• _WHAT TO DO_
The response must restate the data exactly, with nothing left out.

• _SUPPLIED INFORMATION_
*** Block opens ***
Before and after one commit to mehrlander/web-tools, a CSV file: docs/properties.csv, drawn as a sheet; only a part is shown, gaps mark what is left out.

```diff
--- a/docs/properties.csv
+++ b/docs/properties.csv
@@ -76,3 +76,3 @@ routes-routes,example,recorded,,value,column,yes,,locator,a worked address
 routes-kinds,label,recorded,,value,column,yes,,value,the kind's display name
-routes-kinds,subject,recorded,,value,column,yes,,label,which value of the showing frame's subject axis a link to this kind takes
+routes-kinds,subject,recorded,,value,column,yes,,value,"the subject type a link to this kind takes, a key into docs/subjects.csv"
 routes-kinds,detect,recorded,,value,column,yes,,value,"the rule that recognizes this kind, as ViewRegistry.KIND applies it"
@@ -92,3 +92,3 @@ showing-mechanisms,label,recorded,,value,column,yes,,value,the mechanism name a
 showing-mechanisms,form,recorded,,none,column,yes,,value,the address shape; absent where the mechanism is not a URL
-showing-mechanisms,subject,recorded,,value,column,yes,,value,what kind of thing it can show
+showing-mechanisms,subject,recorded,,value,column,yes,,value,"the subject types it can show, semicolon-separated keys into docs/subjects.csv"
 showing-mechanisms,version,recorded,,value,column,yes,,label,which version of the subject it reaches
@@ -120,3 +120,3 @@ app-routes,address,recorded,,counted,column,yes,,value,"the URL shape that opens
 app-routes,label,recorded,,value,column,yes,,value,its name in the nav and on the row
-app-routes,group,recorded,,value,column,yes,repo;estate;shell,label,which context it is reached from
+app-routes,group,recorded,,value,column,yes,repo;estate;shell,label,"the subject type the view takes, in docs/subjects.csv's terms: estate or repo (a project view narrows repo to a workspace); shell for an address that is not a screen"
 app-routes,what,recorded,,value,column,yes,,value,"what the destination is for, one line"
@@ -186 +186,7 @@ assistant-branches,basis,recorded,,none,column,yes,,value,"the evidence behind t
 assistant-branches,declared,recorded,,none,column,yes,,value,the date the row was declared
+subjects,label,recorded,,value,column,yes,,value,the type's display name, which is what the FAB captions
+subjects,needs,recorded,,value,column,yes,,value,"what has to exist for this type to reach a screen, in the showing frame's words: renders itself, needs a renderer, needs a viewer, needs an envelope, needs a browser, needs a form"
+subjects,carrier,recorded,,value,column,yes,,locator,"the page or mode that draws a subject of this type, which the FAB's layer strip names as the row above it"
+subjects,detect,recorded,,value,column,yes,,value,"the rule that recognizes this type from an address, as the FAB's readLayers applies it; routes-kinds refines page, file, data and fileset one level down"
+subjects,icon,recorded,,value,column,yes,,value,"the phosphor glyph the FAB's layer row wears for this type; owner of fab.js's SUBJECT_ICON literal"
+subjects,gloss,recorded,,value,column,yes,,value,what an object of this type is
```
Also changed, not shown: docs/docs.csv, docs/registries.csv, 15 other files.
*** Block closes ***
• _SOLUTION FOR THIS TASK_
Before and after one commit to mehrlander/web-tools, a CSV file: docs/properties.csv, drawn as a sheet; only a part is shown, gaps mark what is left out.

```diff
--- a/docs/properties.csv
+++ b/docs/properties.csv
@@ -76,3 +76,3 @@ routes-routes,example,recorded,,value,column,yes,,locator,a worked address
 routes-kinds,label,recorded,,value,column,yes,,value,the kind's display name
-routes-kinds,subject,recorded,,value,column,yes,,label,which value of the showing frame's subject axis a link to this kind takes
+routes-kinds,subject,recorded,,value,column,yes,,value,"the subject type a link to this kind takes, a key into docs/subjects.csv"
 routes-kinds,detect,recorded,,value,column,yes,,value,"the rule that recognizes this kind, as ViewRegistry.KIND applies it"
@@ -92,3 +92,3 @@ showing-mechanisms,label,recorded,,value,column,yes,,value,the mechanism name a
 showing-mechanisms,form,recorded,,none,column,yes,,value,the address shape; absent where the mechanism is not a URL
-showing-mechanisms,subject,recorded,,value,column,yes,,value,what kind of thing it can show
+showing-mechanisms,subject,recorded,,value,column,yes,,value,"the subject types it can show, semicolon-separated keys into docs/subjects.csv"
 showing-mechanisms,version,recorded,,value,column,yes,,label,which version of the subject it reaches
@@ -120,3 +120,3 @@ app-routes,address,recorded,,counted,column,yes,,value,"the URL shape that opens
 app-routes,label,recorded,,value,column,yes,,value,its name in the nav and on the row
-app-routes,group,recorded,,value,column,yes,repo;estate;shell,label,which context it is reached from
+app-routes,group,recorded,,value,column,yes,repo;estate;shell,label,"the subject type the view takes, in docs/subjects.csv's terms: estate or repo (a project view narrows repo to a workspace); shell for an address that is not a screen"
 app-routes,what,recorded,,value,column,yes,,value,"what the destination is for, one line"
@@ -186 +186,7 @@ assistant-branches,basis,recorded,,none,column,yes,,value,"the evidence behind t
 assistant-branches,declared,recorded,,none,column,yes,,value,the date the row was declared
+subjects,label,recorded,,value,column,yes,,value,the type's display name, which is what the FAB captions
+subjects,needs,recorded,,value,column,yes,,value,"what has to exist for this type to reach a screen, in the showing frame's words: renders itself, needs a renderer, needs a viewer, needs an envelope, needs a browser, needs a form"
+subjects,carrier,recorded,,value,column,yes,,locator,"the page or mode that draws a subject of this type, which the FAB's layer strip names as the row above it"
+subjects,detect,recorded,,value,column,yes,,value,"the rule that recognizes this type from an address, as the FAB's readLayers applies it; routes-kinds refines page, file, data and fileset one level down"
+subjects,icon,recorded,,value,column,yes,,value,"the phosphor glyph the FAB's layer row wears for this type; owner of fab.js's SUBJECT_ICON literal"
+subjects,gloss,recorded,,value,column,yes,,value,what an object of this type is
```
Also changed, not shown: docs/docs.csv, docs/registries.csv, 15 other files.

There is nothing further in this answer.